I knew why, obviously – I’d been outside the Corn Exchange the day before. Like a surreal yet terrifying combination of Animal House and Black Hawk Down, the food fight had spilled out into the street. Pedestrians were literally having to dodge eggs that malcoordinated students were trying to lob at friends who’d just finished exams. The traffic had come to a standstill as people wandered obliviously over the road, one even pouring milk over a car’s windscreen.
I can’t be the only one who’s really embarrassed about this. Every time parents decide they’ll go round the block with their kids to avoid the mayhem, or someone passing on a bike gets covered in Sainsbury’s cava, part of me dies inside. I hate being associated with this kind of thing, and it makes me pretty ashamed to be a Cambridge student. I love Caesarian Sunday, but when everyone’s gone home and the entirety of Jesus Green is littered with crap, it makes me want to go all St Peter and deny any affiliation with the university.
It happens in every university town – the students go a bit mental and the people who live there get (understandably) pissed off. But it’s worse here – the comparatively small city centre is so dominated by the university that we start to think we own the place. We treat the people who live here as if they’re guests in our town, rather than the other way round.
The people who accidentally hit passing locals with cava seem to adopt the attitude of “well, they shouldn’t have walked past the Corn Exchange, should they?” We get annoyed when Cambridge is busy at the weekend, forgetting that half of those people do actually live here, and were just working during the week. The “townies” are treated as some kind of invasive force, who come out of hiding to beat up innocent students on Friday and Saturday nights.

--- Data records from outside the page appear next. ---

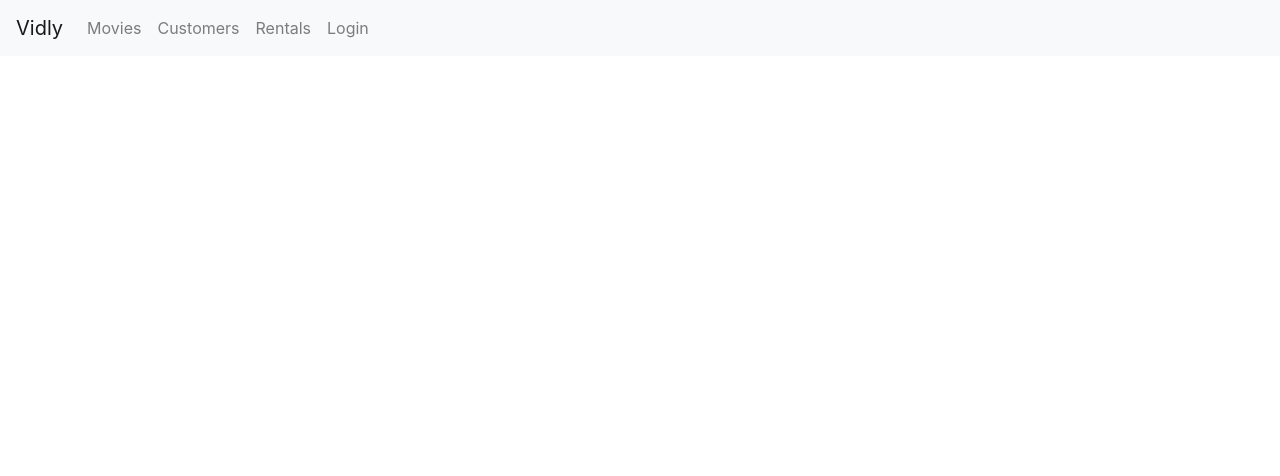
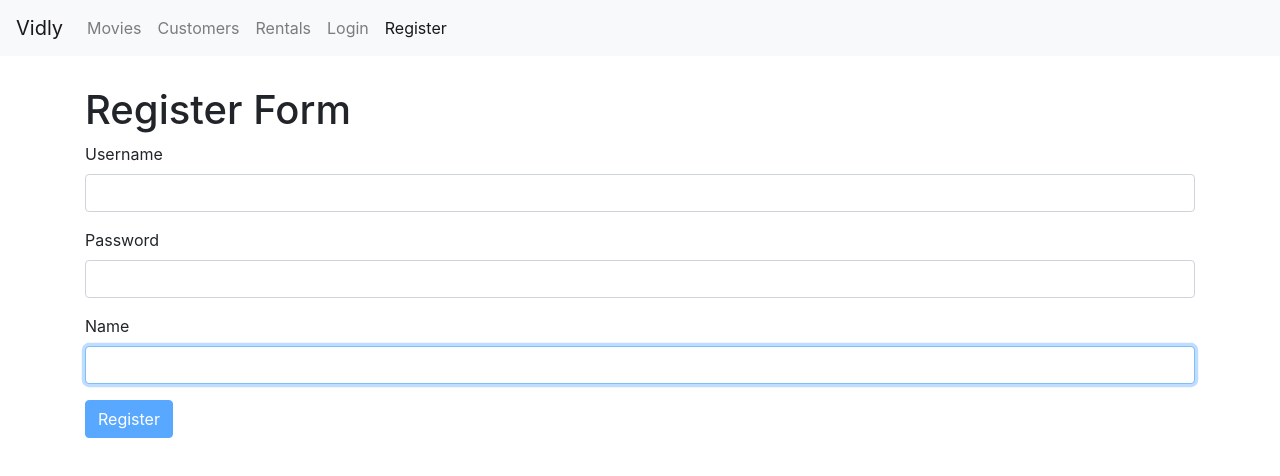
Before and after one commit to AgfeV/vidlyProject, a React (Create React App) app: page /register in a window 1280 px wide. Before the commit this address led to /not-found. Shown: the top 476 px of the page. Built offline with nearby package versions, Linux system fonts and the light colour scheme.

Commit message:
Continue to build out the forms login,movie,register

```diff
--- a/package.json
+++ b/package.json
@@ -5,6 +5,7 @@
   "dependencies": {
     "bootstrap": "^4.1.1",
     "font-awesome": "^4.7.0",
+    "joi-browser": "^13.4.0",
     "lodash": "^4.17.10",
     "react": "^16.7.0",
     "react-dom": "^16.7.0",
--- a/src/App.js
+++ b/src/App.js
@@ -8,14 +8,17 @@
 import NotFound from './components/notFound';
 import MovieForm from './components/movieform';
 import LoginForm from './components/loginForm';
+import RegisterForm from './components/registerForm';
 
 class App extends Component {
   render() {
+    //Determines the routing to all the diffrent pages.
     return (
       <div>
         <NavBar/>
         <div className ="content">
           <Switch>
+            <Route path="/register" component={RegisterForm}/>
             <Route path="/login" component={LoginForm}/>
             <Route path="/movies/:id" component={MovieForm}/>
             <Route path="/movies" component={Movies}/>
--- /dev/null
+++ b/src/components/common/form.js
@@ -0,0 +1,88 @@
+//Take the reuable pieces of the form and create a seperate components
+//That the all the login forms will inherit from
+
+import React, {Component} from 'react';
+import Joi from 'joi-browser/';
+import Input from './input';
+class Form extends Component{
+
+  //all forms will inherit a state object that must include
+  state = {
+    data:{},
+    errors:{}
+  };
+
+  validate = () =>{
+    //first run the joi validation and place the result into an object to retrive the errorMessage
+    const result = Joi.validate(this.state.data, this.schema,{abortEarly:false});
+    //if the result object is empty then we want to go ahead and return null
+    if(!result.error) return null;
+    //if we have errors then continue and start printing the diffrent errors to the user
+    //First create an new object to map all the errors collected.
+    const errors = {};
+
+    //mapp all messages to the errors array
+    for(let item of result.error.details)
+        errors[item.path[0]] = item.message;
+
+    return errors;
+  };
+  validateProperty = ({name, value}) => {
+    //create a new object to dynamically to retreave the name and then schema to validate
+    const obj = {[name]:value};
+    //based on the name we need to give a single schema
+    const schema = {[name]: this.schema[name]};
+    const { error } = Joi.validate(obj,schema);
+
+    if(!error) return null;
+    //only display the firt error to pop and its message for the user
+    return error.details[0].message;
+  };
+
+  handleSubmit = e => {
+    e.preventDefault();
+    //grab the input and go ahead a validate the input
+    const errors = this.validate();
+    console.log(errors);
+    this.setState({errors: errors || {}});
+    //if there are errors return immeditly do not call the backend
+    if(errors) return;
+
+    //Go ahead and call the backend logic that is form specfic
+    this.doSubmit()
+
+  };
+
+    //I feel like handle change is done with all forms
+    handleChange = ({currentTarget: input}) =>{
+      //need to do validation on just the field not he entire form
+      const errors = {...this.state.errors};
+      const errorMessage = this.validateProperty(input);
+      if(errorMessage) errors[input.name] = errorMessage;
+      else delete errors[input.name];
+
+      const data = {...this.state.data};
+      data[input.name] = input.value;
+      this.setState({data, errors});
+    };
+
+    renderButton(label){
+      return   <button
+          disabled = {this.validate()}
+          className="btn btn-primary">{label}</button>
+      };
+
+    renderInput(name,label,type = "text"){
+      const {data, errors} = this.state;
+        return(<Input
+          type={type}
+          value={data[name]}
+          onChange={this.handleChange}
+          name={name}
+          label={label}
+          error={errors[name]}
+          />);
+      };
+}
+
+export default Form;
--- a/src/components/common/input.js
+++ b/src/components/common/input.js
@@ -1,6 +1,6 @@
 import React from 'react';
 
-const Input = ({value,onChange,name, label,error}) =>{
+const Input = ({value,onChange,name, label,error,type}) =>{
   //if error is truthy then render the error via conditional rendering
   return(
     <div className="form-group">
@@ -10,7 +10,7 @@
         onChange={onChange}
         name={name}
         id={name}
-        type="text"
+        type={type}
         className="form-control"
         />
       {error &&  <div className="alert alert-danger">{error}</div>}
--- a/src/components/loginForm.js
+++ b/src/components/loginForm.js
@@ -1,87 +1,45 @@
 import React, {Component} from 'react';
 import Input from './common/input';
+//3rd Party valdation libary
+import Joi from 'joi-browser/';
+import Form from './common/form';
 
-class LoginForm extends Component{
+
+class LoginForm extends Form {
 
   //based on what we would get from a server or initalized with an empty string
   state = {
-    account: {username: '', password: ''},
+    data : {username: '', password: ''},
     //errors in its own state object
     errors:{
 
     }
   };
 
-  // componentDidMount(){
-  //   this.username.current.focus();
-  // }
-  validate = () =>{
-    const errors = {};
-    const {account} = this.state;
-    if(account.username.trim() === '')
-      errors.username = 'Username is required';
-    if(account.password.trim() === '')
-      errors.password = 'Password is required';
-
-    return Object.keys(errors).length === 0 ? null : errors;
-    }
-
-  validateProperty = ({name, value}) => {
-      if(name === 'username'){
-        if(value.trim() === '') return 'Username is required';
-      }
-      if(name === 'password'){
-        if(value.trim() === '') return 'Password is required';
-      }
-
-  }
-  handleSubmit = e => {
-    e.preventDefault();
-    //grab the input and go ahead a validate the input
-    const errors = this.validate();
-    console.log(errors);
-    this.setState({errors: errors || {}});
-    //if there are errors return immeditly do not call the backend
-    if(errors) return;
-
-    //Else go ahead and call the backend
-
-  };
-
-  handleChange = ({currentTarget: input}) =>{
-    //need to do validation on just the field not he entire form
-    const errors = {...this.state.errors}
-    const errorMessage = this.validateProperty(input);
-    if(errorMessage) errors[input.name] = errorMessage;
-    else delete errors[input.name];
-
-    const account = {...this.state.account};
-    account[input.name] = input.value;
-    this.setState({account, errors});
+  schema = {
+    username : Joi.string().required().label("Username"),
+    password: Joi.string().required().label("Password")
   };
 
 
+  //what happens to the handle submit is specfic to this form
+  //But the handlesubmit will be inherited by all forms
+  doSubmit = () =>{
+    //do form specfic logic for onSubmit
+  };
+
+
+
   render(){
-    const {account, errors} = this.state;
+
     return(
       <div>
         <div className="container">
           <h1>Login Form</h1>
           <form onSubmit={this.handleSubmit}>
-            <Input value={account.username}
-              onChange={this.handleChange}
-              name='username'
-              label='Username'
-              error={errors.username}
-              />
-            <Input
-              value={account.password}
-              onChange={this.handleChange}
-              name='password'
-              label='Password'
-              error={errors.password}
-              />
-            <button className="btn btn-primary">Login</button>
+            {this.renderInput('username',"Username")}
+            {this.renderInput('password',"Password","password")}
+            {this.renderButton("Login")}
           </form>
         </div>
       </div>
--- a/src/components/movieform.js
+++ b/src/components/movieform.js
@@ -1,13 +1,41 @@
 import React,{Component} from 'react';
-class MovieForm extends Component{
+import Input from './common/input';
+//3rd Party valdation libary
+import Joi from 'joi-browser/';
+import Form from './common/form';
 
+class MovieForm extends Form{
+  //<button className="btn btn-primary" onClick={() => history.push('/movies') }>Save</button>
+  //based on what we would get from a server or initalized with an empty string
+  state = {
+    data : {title: '', genre: '', numberInStock:'', rate:'' },
+    //errors in its own state object
+    errors:{
+
+    }
+  };
+
+  schema = {
+    title : Joi.string().required().label("Title"),
+    genre: Joi.string().required().label("Genre"),
+    numberInStock:Joi.number().required().min(0).max(100)  ,//Between 0 and 100
+    rate: Joi.number().required().min(0).max(10)  //Between 0 and 10
+  };
   render(){
     const{match,history}= this.props;
     return(
 
       <div>
-        <h1>MovieForm {match.params.id}</h1>
-        <button className="btn btn-primary" onClick={() => history.push('/movies') }>Save</button>
+        <div classname="container">
+          <h1>MovieForm {match.params.id}</h1>
+          <form onSubmit={this.handleSubmit}>
+            {this.renderInput('title',"Title")}
+            {this.renderInput('genre',"Genre")}
+            {this.renderInput('numberInStock',"Stock")}
+            {this.renderInput('rate',"Rate")}
+            {this.renderButton("Save")}
+          </form>
+        </div>
       </div>
     );
   }
--- a/src/components/movies.js
+++ b/src/components/movies.js
@@ -35,6 +35,9 @@
   };
 
   handleLiked = movie => {
+    //Since we cant manage the state directly, we must
+    //First copy the movies object find the index of the liked movie and
+    //then switch the liked status and then set the state with the new copy
     const movies =  [...this.state.movies];
     const index = movies.indexOf(movie);
     movies[index] = {...movies[index]};
--- a/src/components/navbar.js
+++ b/src/components/navbar.js
@@ -19,6 +19,7 @@
 
           <NavLink className="nav-item nav-link" to="/rentals" >Rentals</NavLink>
           <NavLink className="nav-item nav-link" to="/login" >Login</NavLink>
+          <NavLink className="nav-item nav-link" to="/register">Register</NavLink>
       </ul>
     </div>
   </nav>
--- /dev/null
+++ b/src/components/registerForm.js
@@ -0,0 +1,43 @@
+import React,{Component} from 'react';
+import Input from './common/input';
+import Joi from 'joi-browser/';
+import Form from './common/form';
+
+class RegisterForm extends Form {
+
+  state={
+    data:{
+      username: '', password: '',name:''
+    },
+    errors:{
+
+    }
+  };
+
+  schema = {
+    username : Joi.string().email().required().label("Username"),
+    password: Joi.string().min(5).required().label("Password"),
+    name: Joi.string().required().label("Name")
+  };
+
+  doSubmit = () =>{
+    //Register specfic logic
+  }
+  render(){
+    return(
+      <div>
+        <div className="container">
+          <h1>Register Form</h1>
+          <form onSubmit={this.handleSubmit}>
+            {this.renderInput('username',"Username")}
+            {this.renderInput('password',"Password","password")}
+            {this.renderInput("name","Name")}
+            {this.renderButton("Register")}
+          </form>
+        </div>
+      </div>
+    );
+  }
+}
+
+export default RegisterForm;
```
Also changed, not shown: 1 other file (tests, documents, lock files or other folders).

Having grown up near Cambridge, I find this quite funny. The townies everyone’s so scared of are my friends from primary school, or my little brother and his mates. Yes, my brother can be a pain at the best of times, but the idea that anyone could be intimidated by the prospect of sharing a club with him is laughable. Students here talk about “danger Cindies” as if it’s somewhere in the East End, not a historic market town with a Lib Dem MP. The “Cambridge bubble” is entirely of our own making – we choose to hang out only with other Cambridge students.
Even Anglia Ruskin is seen as some kind of mysterious “other” – most Cambridge students know literally no-one from ARU. Not that this stops us having a go at them – apparently they’re all thick, and most of them will be hardened criminals by the time they’re 30. Through getting involved with Cam FM, which serves both universities, I’ve been lucky enough to meet quite a few ARU students, and the friends I’ve made there have been wonderful, fun, intelligent people. Why wouldn’t they be?
Try going out on a Saturday, and actually chat to some non-students. You’d do it at home, so why not here? You never know, they might actually turn out to be normal people.